- Nearly six in 10 (59%) Super Bowl viewers find it important to keep up with the game on multiple devices, a 16% increase from last year's championship, a new study by mobile video ad network AdColony found. Viewers are expected to use their mobile devices during the game to text (47% of survey respondents), browse social media (43%), order food for delivery (25%) or play games (25%). A quarter of viewers will download sports-related apps before kickoff.
- Eighty-five percent of game viewers said they're interested in the ads that air during the big game, and 69% are likely to discuss those ads via their smartphone, per the survey. About half of audiences (51%) are estimated to search for an ad they saw during the game and watch it again, up 7% from 2021.
- Despite 54% of people not planning to attend an in-person watch party on Feb. 13, a growing portion of Super Bowl viewers are looking to connect online, pointing to opportunities for marketers to reach second-screening audiences as they multitask during the game.
While broadcast TV remains the top device for watching the game (68%) — 27% plan to stream on connected TV — more viewers are expected to turn to their mobile devices during gameplay, timeouts and ads this year compared with Super Bowls past. This uptick in second-screening during the championship game suggests ripe opportunities for marketers to connect with mobile-savvy viewers in ways that don't involve a pricey ad buy.
NBC is estimated to charge advertisers up to $6.5 million for 30 seconds of airtime. Some brands still consider the annual sporting event worth the record-high price tag, but others are taking different approaches with counterprogramming efforts that ride the night's buzz and tap into the increasing amount of time consumers spend on their smartphones.
Pepsi, for example, is expanding its Super Bowl Halftime Show sponsorship into a bigger campaign that includes a dedicated mobile app featuring behind-the-scenes footage from a cinematic trailer for the event, prop giveaways and the chance to win gear like footballs signed by Dr. Dre. The move extends Pepsi's Super Bowl effort beyond the big screen in a multichannel approach that recognizes many viewers may be on their phones during the game.
AdColony found that 53% of Super Bowl viewers this year will look to CTV to provide stats or additional content from the game, while 36% will do so on a mobile device.
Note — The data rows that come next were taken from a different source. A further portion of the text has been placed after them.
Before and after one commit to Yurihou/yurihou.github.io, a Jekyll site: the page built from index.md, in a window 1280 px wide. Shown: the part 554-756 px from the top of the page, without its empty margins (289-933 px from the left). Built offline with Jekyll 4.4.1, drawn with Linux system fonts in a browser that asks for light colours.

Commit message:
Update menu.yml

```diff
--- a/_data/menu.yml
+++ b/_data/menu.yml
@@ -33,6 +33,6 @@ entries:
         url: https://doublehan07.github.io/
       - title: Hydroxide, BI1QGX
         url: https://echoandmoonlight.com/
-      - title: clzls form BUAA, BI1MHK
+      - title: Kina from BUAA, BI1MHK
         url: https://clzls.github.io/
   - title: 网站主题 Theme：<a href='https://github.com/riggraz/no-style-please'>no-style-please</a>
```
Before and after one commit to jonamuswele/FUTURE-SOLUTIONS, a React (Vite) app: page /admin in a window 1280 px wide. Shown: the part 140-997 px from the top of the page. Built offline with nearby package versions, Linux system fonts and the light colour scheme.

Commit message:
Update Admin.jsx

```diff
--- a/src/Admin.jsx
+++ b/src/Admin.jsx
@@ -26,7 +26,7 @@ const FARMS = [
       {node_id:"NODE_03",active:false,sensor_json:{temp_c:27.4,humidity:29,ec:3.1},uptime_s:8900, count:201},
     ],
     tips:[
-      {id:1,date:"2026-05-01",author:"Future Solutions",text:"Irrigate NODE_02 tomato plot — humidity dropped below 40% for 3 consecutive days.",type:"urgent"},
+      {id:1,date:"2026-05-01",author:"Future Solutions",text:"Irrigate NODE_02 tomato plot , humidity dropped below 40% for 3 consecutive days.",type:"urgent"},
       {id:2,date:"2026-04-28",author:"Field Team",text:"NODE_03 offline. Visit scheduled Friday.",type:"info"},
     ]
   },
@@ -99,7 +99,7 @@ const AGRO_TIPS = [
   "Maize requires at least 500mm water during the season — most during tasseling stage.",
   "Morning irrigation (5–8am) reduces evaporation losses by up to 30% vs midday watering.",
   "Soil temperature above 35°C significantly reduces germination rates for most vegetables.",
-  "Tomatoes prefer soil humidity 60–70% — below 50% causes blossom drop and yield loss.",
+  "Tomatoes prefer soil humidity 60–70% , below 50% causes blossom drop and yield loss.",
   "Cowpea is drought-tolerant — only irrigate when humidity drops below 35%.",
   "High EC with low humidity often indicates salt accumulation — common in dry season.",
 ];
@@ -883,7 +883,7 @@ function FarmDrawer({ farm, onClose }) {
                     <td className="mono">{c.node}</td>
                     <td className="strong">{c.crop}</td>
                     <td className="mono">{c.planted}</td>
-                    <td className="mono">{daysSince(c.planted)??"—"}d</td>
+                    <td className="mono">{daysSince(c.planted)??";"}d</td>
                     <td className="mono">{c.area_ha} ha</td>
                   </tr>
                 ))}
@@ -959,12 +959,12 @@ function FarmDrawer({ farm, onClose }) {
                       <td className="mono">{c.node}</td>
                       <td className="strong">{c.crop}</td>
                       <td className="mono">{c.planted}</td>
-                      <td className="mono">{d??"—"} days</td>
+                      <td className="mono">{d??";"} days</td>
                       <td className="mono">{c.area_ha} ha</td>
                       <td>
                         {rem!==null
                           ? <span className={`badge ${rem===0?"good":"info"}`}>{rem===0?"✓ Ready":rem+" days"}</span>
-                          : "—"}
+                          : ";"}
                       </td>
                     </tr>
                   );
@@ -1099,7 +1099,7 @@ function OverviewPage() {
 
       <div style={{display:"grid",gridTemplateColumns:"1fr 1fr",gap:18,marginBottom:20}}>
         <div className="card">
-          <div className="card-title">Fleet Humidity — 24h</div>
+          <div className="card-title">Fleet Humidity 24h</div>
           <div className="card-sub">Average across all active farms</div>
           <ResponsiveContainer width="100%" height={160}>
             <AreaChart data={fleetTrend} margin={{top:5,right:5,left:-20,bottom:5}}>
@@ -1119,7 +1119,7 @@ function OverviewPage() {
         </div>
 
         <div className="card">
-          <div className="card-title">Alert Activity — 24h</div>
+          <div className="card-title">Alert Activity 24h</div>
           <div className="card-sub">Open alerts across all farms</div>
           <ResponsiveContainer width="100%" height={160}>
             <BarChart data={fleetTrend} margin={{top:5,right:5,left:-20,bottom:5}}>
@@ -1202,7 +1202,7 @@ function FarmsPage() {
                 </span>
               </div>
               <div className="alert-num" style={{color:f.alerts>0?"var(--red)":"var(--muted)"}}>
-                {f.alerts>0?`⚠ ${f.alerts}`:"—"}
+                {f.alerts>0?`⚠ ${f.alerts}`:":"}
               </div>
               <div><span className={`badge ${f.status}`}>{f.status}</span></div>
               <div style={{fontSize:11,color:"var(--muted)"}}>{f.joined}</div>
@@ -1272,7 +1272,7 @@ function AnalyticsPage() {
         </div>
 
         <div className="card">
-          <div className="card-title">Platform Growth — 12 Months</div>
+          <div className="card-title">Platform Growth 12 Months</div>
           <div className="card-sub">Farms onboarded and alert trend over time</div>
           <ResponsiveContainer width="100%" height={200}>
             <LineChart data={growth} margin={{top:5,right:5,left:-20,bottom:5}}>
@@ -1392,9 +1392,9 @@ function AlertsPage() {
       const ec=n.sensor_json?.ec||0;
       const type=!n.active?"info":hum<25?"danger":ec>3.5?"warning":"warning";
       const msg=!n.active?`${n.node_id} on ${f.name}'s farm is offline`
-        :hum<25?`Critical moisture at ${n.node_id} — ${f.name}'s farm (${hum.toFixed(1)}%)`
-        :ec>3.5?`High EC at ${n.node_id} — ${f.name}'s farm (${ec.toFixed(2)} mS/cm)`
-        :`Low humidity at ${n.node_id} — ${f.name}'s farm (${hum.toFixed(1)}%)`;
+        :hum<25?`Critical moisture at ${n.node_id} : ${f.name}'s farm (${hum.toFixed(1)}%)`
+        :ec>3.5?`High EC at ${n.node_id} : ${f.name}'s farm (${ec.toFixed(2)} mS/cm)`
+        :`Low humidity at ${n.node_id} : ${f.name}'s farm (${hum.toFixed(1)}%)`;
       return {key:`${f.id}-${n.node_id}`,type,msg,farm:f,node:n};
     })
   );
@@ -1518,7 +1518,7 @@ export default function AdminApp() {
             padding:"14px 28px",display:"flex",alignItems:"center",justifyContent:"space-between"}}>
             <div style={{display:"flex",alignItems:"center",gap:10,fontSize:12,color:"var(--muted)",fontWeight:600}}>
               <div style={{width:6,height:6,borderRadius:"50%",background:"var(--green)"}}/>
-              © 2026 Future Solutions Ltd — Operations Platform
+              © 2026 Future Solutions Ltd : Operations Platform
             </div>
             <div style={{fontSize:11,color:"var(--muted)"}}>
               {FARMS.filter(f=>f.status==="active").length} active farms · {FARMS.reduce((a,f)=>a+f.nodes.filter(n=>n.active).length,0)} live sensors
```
Marketers can use these insights to plan their gameday strategies for reaching second-screeners on Super Bowl Sunday as they text, browse social media, order food or play mobile games.